Beyond the Nass Valley: National Implications of the Supreme Court's Delgamuukw Decision
The Fraser Institute, 2000 - Law - 544 pages

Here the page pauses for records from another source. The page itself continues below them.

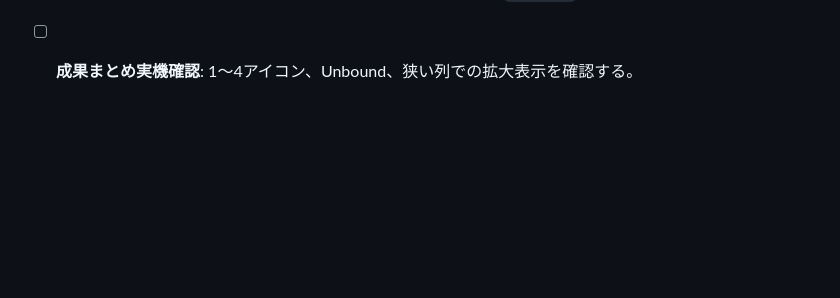
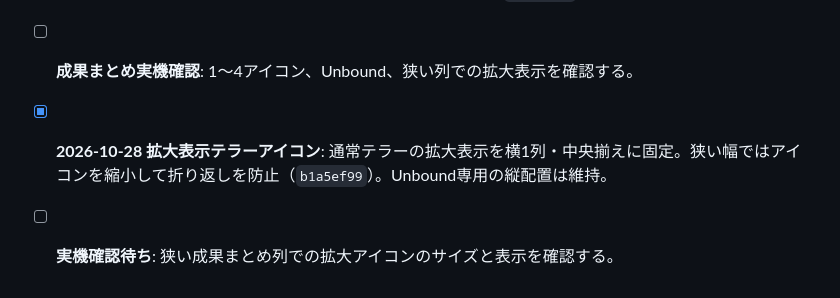
Before and after one commit to staiga20030313-del/ToN-Archive, a Markdown page: MIGRATION_AUDIT.md, the part around the change. Rendered like a GitHub page; blank space fills up the shorter version.

Commit message:
Audit enlarged terror icon single-row layout

```diff
--- a/MIGRATION_AUDIT.md
+++ b/MIGRATION_AUDIT.md
@@ -85,3 +85,6 @@
 
 - [x] **2026-10-28 成果まとめ配置調整**: テラーアイコンを個数によらず中央揃え。ラウンド名と背景の色差を解消。拡大表示の人数・新規人数・マップ配置を可変幅に変更（`47271bd0`）。
 - [ ] **成果まとめ実機確認**: 1〜4アイコン、Unbound、狭い列での拡大表示を確認する。
+
+- [x] **2026-10-28 拡大表示テラーアイコン**: 通常テラーの拡大表示を横1列・中央揃えに固定。狭い幅ではアイコンを縮小して折り返しを防止（`b1a5ef99`）。Unbound専用の縦配置は維持。
+- [ ] **実機確認待ち**: 狭い成果まとめ列での拡大アイコンのサイズと表示を確認する。
```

On December 11th 1997, then Chief Justice Antonio Lamer of the Supreme Court of Canada radically rewrote how the law requires the resolution of Aboriginal land claims. His decision in the long-running case, Delgamuukw vs. British Columbia, expanded the substance of Aboriginal title and created new ways to determine its presence, including oral testimony. Though the case originated in British Columbia, it has the potential to influence all regions of Canada. In July 1998 and April 1999, the Fraser Institute held conferences to explore the national implications of the decisions. Thirty top law professors, economists, and researchers contributed papers now brought together in this volume, bringing together the Native and non-Native perspectives on the topic.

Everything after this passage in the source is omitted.